Masterworks by British contemporary art giants Francis Bacon and David Hockney have sold as part of a £75 million bonanza.
A 1966 triptych portrait of Bacon's friend, muse and lover Isabel Rawsthorne went for £11,282,500 while the first work the artist ever sold, his historic Head III, was battled for by six collectors, driving the price to £10,442,500.
It had been estimated to sell at somewhere between £5 million and £7 million at the Sotheby's auction in central London.
The triptych was purchased by an anonymous buyer and Head III went to an American private collection.
Fifty-four years ago, just across the road from Sotheby's at the Hanover Gallery in St George Street, the same work fetched £150 at Bacon's first commercial show.
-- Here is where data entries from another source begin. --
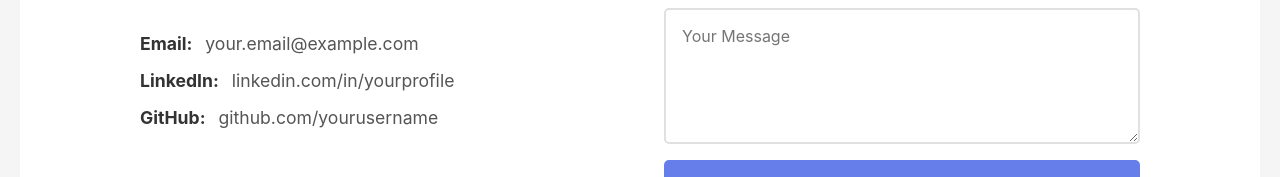
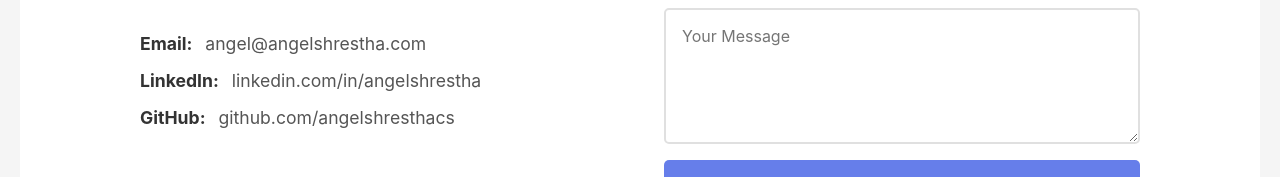
Before and after one commit to AngelShresthaCS/portfolio-site, a React (Create React App) app: page / in a window 1280 px wide. Shown: the part 5878-6055 px from the top of the page. Built offline with nearby package versions, Linux system fonts and the light colour scheme.

Commit message:
Minor changes

```diff
--- a/src/components/Contact.js
+++ b/src/components/Contact.js
@@ -31,13 +31,13 @@ const Contact = () => {
           <p>I'm always open to discussing new projects, opportunities, or partnerships.</p>
           <div className="contact-details">
             <div className="contact-item">
-              <strong>Email:</strong> your.email@example.com
+              <strong>Email:</strong> angel@angelshrestha.com
             </div>
             <div className="contact-item">
-              <strong>LinkedIn:</strong> linkedin.com/in/yourprofile
+              <strong>LinkedIn:</strong> linkedin.com/in/angelshrestha
             </div>
             <div className="contact-item">
-              <strong>GitHub:</strong> github.com/yourusername
+              <strong>GitHub:</strong> github.com/angelshresthacs
             </div>
           </div>
         </div>
--- a/src/components/Header.js
+++ b/src/components/Header.js
@@ -23,7 +23,7 @@ const Header = () => {
         {/* Social Icons */}
         <div className="social-icons">
           <a
-            href="https://github.com/yourusername"
+            href="https://github.com/angelshresthacs"
             target="_blank"
             rel="noreferrer"
             aria-label="GitHub"
@@ -32,7 +32,7 @@ const Header = () => {
           </a>
 
           <a
-            href="https://linkedin.com/in/yourusername"
+            href="https://linkedin.com/in/angelshrestha"
             target="_blank"
             rel="noreferrer"
             aria-label="LinkedIn"
@@ -41,7 +41,7 @@ const Header = () => {
           </a>
 
           <a
-            href="https://leetcode.com/yourusername"
+            href="https://leetcode.com/angelshresthacs"
             target="_blank"
             rel="noreferrer"
             aria-label="LeetCode"
```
Alex Branczik, head of Sotheby's London Contemporary Art Department said: "Tonight's sale was all about the quest for quality - quality across categories - from the modern masters to the new generation of artists.
"We offered some great historic works of art and achieved some great prices for them, as buyers went down the connoisseurial route - buying with intelligence and passion.
"Participation was truly global, making it a strong night for British art, photography, European abstract works and German artists."
Global art lovers with deep pockets ensured more than 90% of lots sold achieved prices at or above presale estimates and 21 lots sold at over £1 million.
David Hockney's colourful tribute to his home country, Double East Yorkshire, had an estimated value of £3 million, but sold for £3.4 million to a private collector in Asia.